An electrical contractor’s most difficult task of a telecommunications cabling bid is preparing the costing. This is because numerous variables must be included in the pricing, such as: the competition, determining labor units, testing and certification requirements, manufacturer certifications, incomplete design specifications, non-standard bid packages, and materials cost. When preparing a response to a telecommunications cabling bid, first investigate the local labor market to determine the typical labor rate. If the project is non-union, you will probably notice a large range in rates, typically from $40 to $75 per hour in one area. If possible, determine your competition’s labor rate for the bid that you’re responding to. Then you can decide if you can be competitive with your labor pricing. If you decide to continue the process, your next step is to determine your labor units for the required tasks of the project. An easy method of doing this is to develop a spreadsheet that includes all the tasks and materials required to complete the bid package. This allows you to manipulate items to see their effect on your pricing. Telecommunications cabling projects are estimated and evaluated by the cost it takes to cable a work area for a project. Try to find out what the going rate (total project cost/number of work areas) is for a work area in your area, then use the spreadsheet to tune your bid. It is not uncommon for a telecommunications cabling project to require both fiber and copper cabling. You may want to develop a separate spreadsheet for each type of media. Testing and certification has become standard for most telecommunications bids issued today. Unfortunately, most of them are based on a particular manufacturer’s requirements. If a manufacturer’s certification is required, ensure that you have one or are able to obtain one before submitting your response. The cost of certification and testing has to be factored into your bid response. You must make certain that you understand and have the test equipment to comply with the requirements outlined in the specification. If you do not have access to particular test equipment, most of it can be rented. If the bid does not require testing and certification, it is a good idea to do it anyway for liability concerns that may come up in the future. It is not uncommon to be required to respond to an incomplete and/or non-standard bid package. Since a professional engineer does not issue many cabling bids, the issue of liability comes up. If a professional engineer does not issue the bid, the liability for both the design and build of the project may become yours.
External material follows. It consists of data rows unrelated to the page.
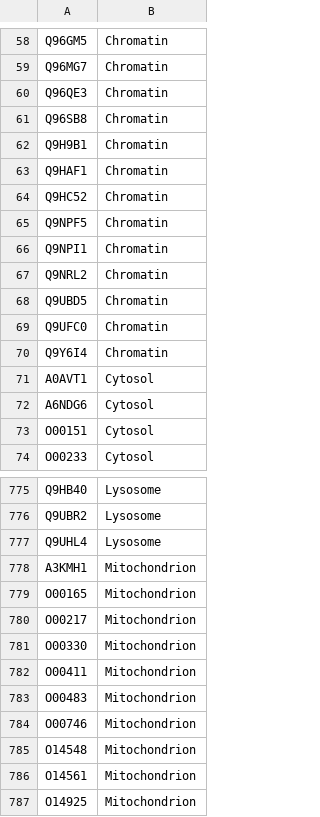
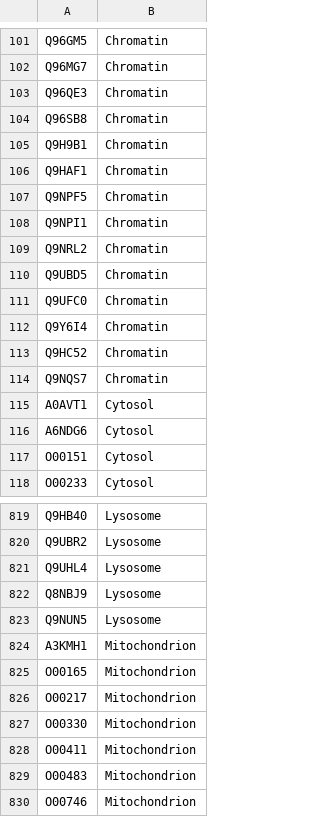
Before and after one commit to CambridgeCentreForProteomics/course_subcellular_proteomics, a CSV file: materials/data/dialop_markers.csv, drawn as a sheet; only a part is shown, gaps mark what is left out; the shorter side is filled out with more unchanged rows; the diff covers the shown part only.

Commit message:
update markers section and render site

```diff
--- a/materials/data/dialop_markers.csv
+++ b/materials/data/dialop_markers.csv
@@ -63,3 +106,2 @@ Q9H9B1,Chromatin
 Q9HAF1,Chromatin
-Q9HC52,Chromatin
 Q9NPF5,Chromatin
@@ -70,2 +112,4 @@ Q9UFC0,Chromatin
 Q9Y6I4,Chromatin
+Q9HC52,Chromatin
+Q9NQS7,Chromatin
 A0AVT1,Cytosol
@@ -777,2 +821,4 @@ Q9UBR2,Lysosome
 Q9UHL4,Lysosome
+Q8NBJ9,Lysosome
+Q9NUN5,Lysosome
 A3KMH1,Mitochondrion
```
Also changed, not shown: 43 added rows elsewhere in this file, 12 other files.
If this is the case, you may want to consult an attorney before submitting a bid response. Whoever wrote the bid, if it is incomplete, note to the best of your knowledge its errors and omissions and submit them to the owner. This will reduce your liability and provide an opportunity for extras. Probably the most difficult item to determine when responding to a telecommunications bid is materials pricing. This is a double-edged sword; you have to be concerned with obtaining the best price from the distributor and submitting a fair price with the bid response. One of the best ways to get the best price from the distributor is to contact the manufacturer’s representatives for the materials you need. Since you will not be the only contractor to do this, it is a good time to have sales skills. The other edge of the sword is determining the materials markup. Careful consideration must be used here, since it is not uncommon for a telecommunications contractor not to bid labor only without mark-up the materials. Therefore, you should investigate your competition’s bidding practices before completing your bid response. Telecommunications cabling is a multi-billion dollar industry with unlimited opportunity for those who participate in it. Unfortunately, manufacturers control this sector of the electrical industry, which typically has no controlling authorities to regulate it. Though it may be unconventional and require a different approach to bidding, it is becoming critical for electrical contractors to participate in this industry. SCHECKLER is a teacher, trainer, and estimator who specializes in VDV bidding and estimating. He can be reached at (760) 754-9129 or firstname.lastname@example.org.